Material for the task: Begin

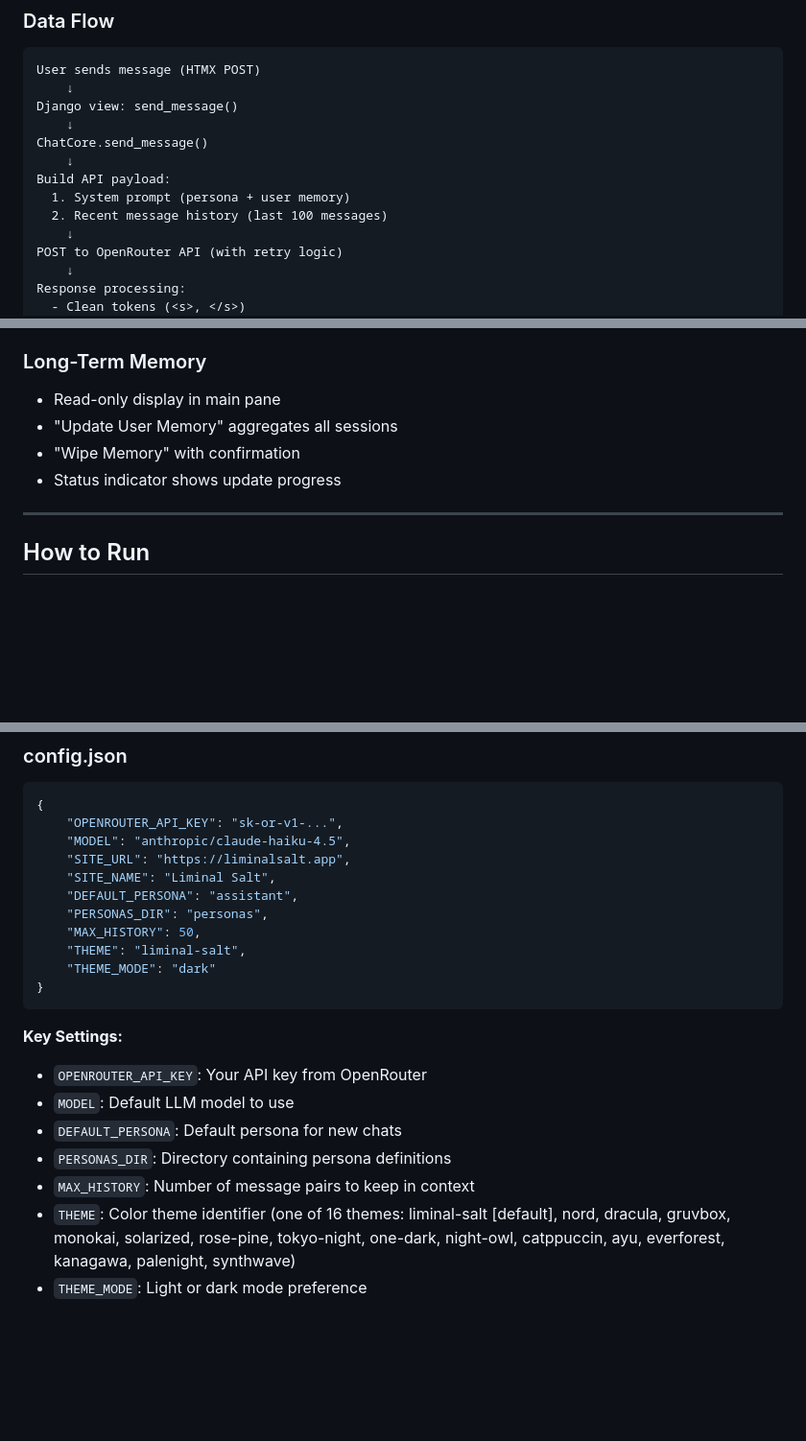
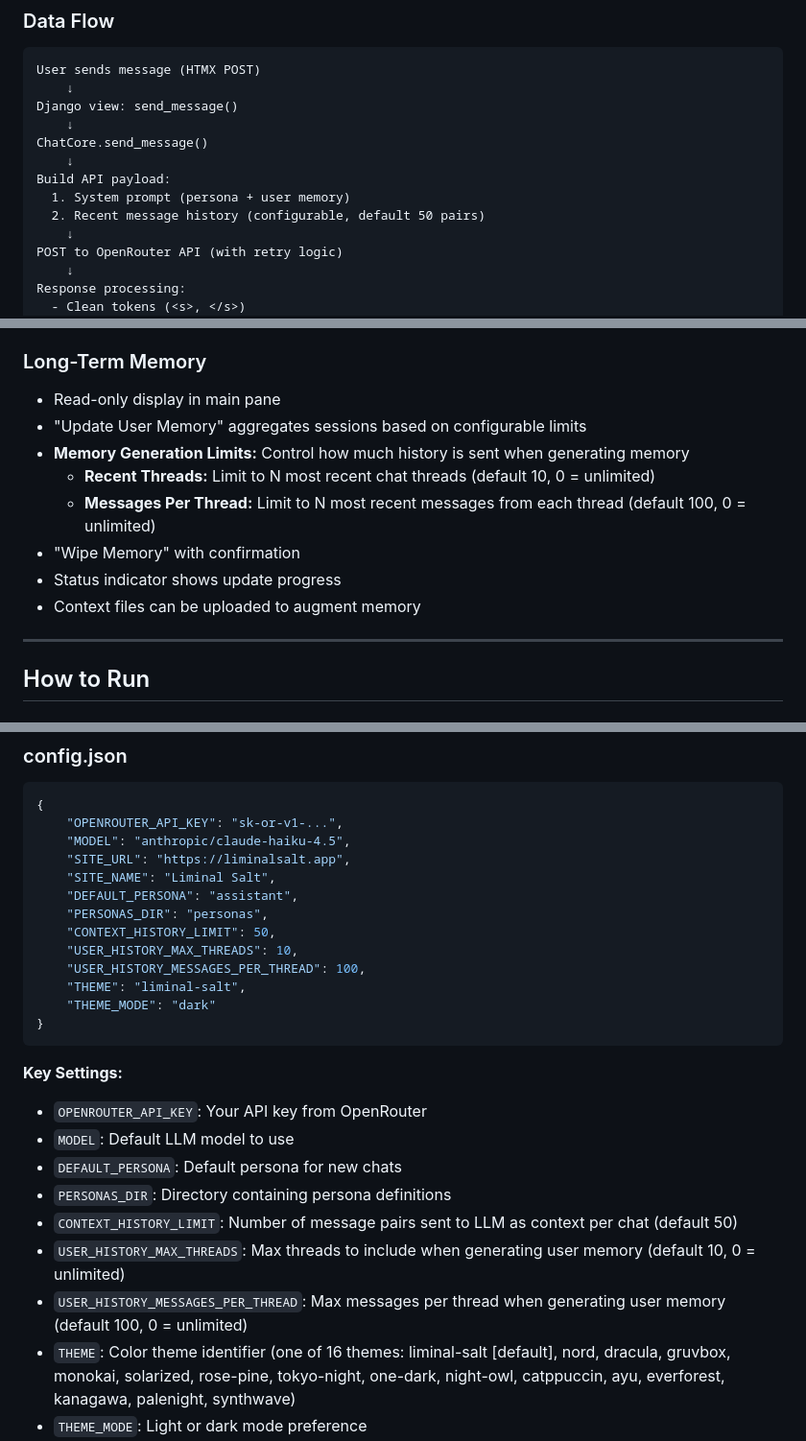
Before and after one commit to irvj/liminal-salt, a Markdown page: CLAUDE.md, 3 parts joined by grey strips. Shown at 96% size. Drawn GitHub-style; blank space fills up the shorter version.

Commit message:
update claude file with changes to context and memory history settings

```diff
--- a/CLAUDE.md
+++ b/CLAUDE.md
@@ -104,7 +104,7 @@ ChatCore.send_message()
     ↓
 Build API payload:
   1. System prompt (persona + user memory)
-  2. Recent message history (last 100 messages)
+  2. Recent message history (configurable, default 50 pairs)
     ↓
 POST to OpenRouter API (with retry logic)
     ↓
@@ -495,9 +495,13 @@ Upload context files that apply only to a specific persona, enabling separation
 ### Long-Term Memory
 
 - Read-only display in main pane
-- "Update User Memory" aggregates all sessions
+- "Update User Memory" aggregates sessions based on configurable limits
+- **Memory Generation Limits:** Control how much history is sent when generating memory
+  - **Recent Threads:** Limit to N most recent chat threads (default 10, 0 = unlimited)
+  - **Messages Per Thread:** Limit to N most recent messages from each thread (default 100, 0 = unlimited)
 - "Wipe Memory" with confirmation
 - Status indicator shows update progress
+- Context files can be uploaded to augment memory
 
 ---
 
@@ -553,7 +557,9 @@ This runs both the Tailwind CSS watcher and Django server concurrently.
     "SITE_NAME": "Liminal Salt",
     "DEFAULT_PERSONA": "assistant",
     "PERSONAS_DIR": "personas",
-    "MAX_HISTORY": 50,
+    "CONTEXT_HISTORY_LIMIT": 50,
+    "USER_HISTORY_MAX_THREADS": 10,
+    "USER_HISTORY_MESSAGES_PER_THREAD": 100,
     "THEME": "liminal-salt",
     "THEME_MODE": "dark"
 }
@@ -564,7 +570,9 @@ This runs both the Tailwind CSS watcher and Django server concurrently.
 - `MODEL`: Default LLM model to use
 - `DEFAULT_PERSONA`: Default persona for new chats
 - `PERSONAS_DIR`: Directory containing persona definitions
-- `MAX_HISTORY`: Number of message pairs to keep in context
+- `CONTEXT_HISTORY_LIMIT`: Number of message pairs sent to LLM as context per chat (default 50)
+- `USER_HISTORY_MAX_THREADS`: Max threads to include when generating user memory (default 10, 0 = unlimited)
+- `USER_HISTORY_MESSAGES_PER_THREAD`: Max messages per thread when generating user memory (default 100, 0 = unlimited)
 - `THEME`: Color theme identifier (one of 16 themes: liminal-salt [default], nord, dracula, gruvbox, monokai, solarized, rose-pine, tokyo-night, one-dark, night-owl, catppuccin, ayu, everforest, kanagawa, palenight, synthwave)
 - `THEME_MODE`: Light or dark mode preference
 
```
Also changed, not shown: other parts of CLAUDE.md (+4 -2 lines).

Material for the task: End

● **Problem statement**: Restate the material above exactly. Exclude all pictures.

● **Task response**:
Before and after one commit to irvj/liminal-salt, a Markdown page: CLAUDE.md, 3 parts joined by grey strips. Shown at 96% size. Drawn GitHub-style; blank space fills up the shorter version.

Commit message:
update claude file with changes to context and memory history settings

```diff
--- a/CLAUDE.md
+++ b/CLAUDE.md
@@ -104,7 +104,7 @@ ChatCore.send_message()
     ↓
 Build API payload:
   1. System prompt (persona + user memory)
-  2. Recent message history (last 100 messages)
+  2. Recent message history (configurable, default 50 pairs)
     ↓
 POST to OpenRouter API (with retry logic)
     ↓
@@ -495,9 +495,13 @@ Upload context files that apply only to a specific persona, enabling separation
 ### Long-Term Memory
 
 - Read-only display in main pane
-- "Update User Memory" aggregates all sessions
+- "Update User Memory" aggregates sessions based on configurable limits
+- **Memory Generation Limits:** Control how much history is sent when generating memory
+  - **Recent Threads:** Limit to N most recent chat threads (default 10, 0 = unlimited)
+  - **Messages Per Thread:** Limit to N most recent messages from each thread (default 100, 0 = unlimited)
 - "Wipe Memory" with confirmation
 - Status indicator shows update progress
+- Context files can be uploaded to augment memory
 
 ---
 
@@ -553,7 +557,9 @@ This runs both the Tailwind CSS watcher and Django server concurrently.
     "SITE_NAME": "Liminal Salt",
     "DEFAULT_PERSONA": "assistant",
     "PERSONAS_DIR": "personas",
-    "MAX_HISTORY": 50,
+    "CONTEXT_HISTORY_LIMIT": 50,
+    "USER_HISTORY_MAX_THREADS": 10,
+    "USER_HISTORY_MESSAGES_PER_THREAD": 100,
     "THEME": "liminal-salt",
     "THEME_MODE": "dark"
 }
@@ -564,7 +570,9 @@ This runs both the Tailwind CSS watcher and Django server concurrently.
 - `MODEL`: Default LLM model to use
 - `DEFAULT_PERSONA`: Default persona for new chats
 - `PERSONAS_DIR`: Directory containing persona definitions
-- `MAX_HISTORY`: Number of message pairs to keep in context
+- `CONTEXT_HISTORY_LIMIT`: Number of message pairs sent to LLM as context per chat (default 50)
+- `USER_HISTORY_MAX_THREADS`: Max threads to include when generating user memory (default 10, 0 = unlimited)
+- `USER_HISTORY_MESSAGES_PER_THREAD`: Max messages per thread when generating user memory (default 100, 0 = unlimited)
 - `THEME`: Color theme identifier (one of 16 themes: liminal-salt [default], nord, dracula, gruvbox, monokai, solarized, rose-pine, tokyo-night, one-dark, night-owl, catppuccin, ayu, everforest, kanagawa, palenight, synthwave)
 - `THEME_MODE`: Light or dark mode preference
 
```
Also changed, not shown: other parts of CLAUDE.md (+4 -2 lines).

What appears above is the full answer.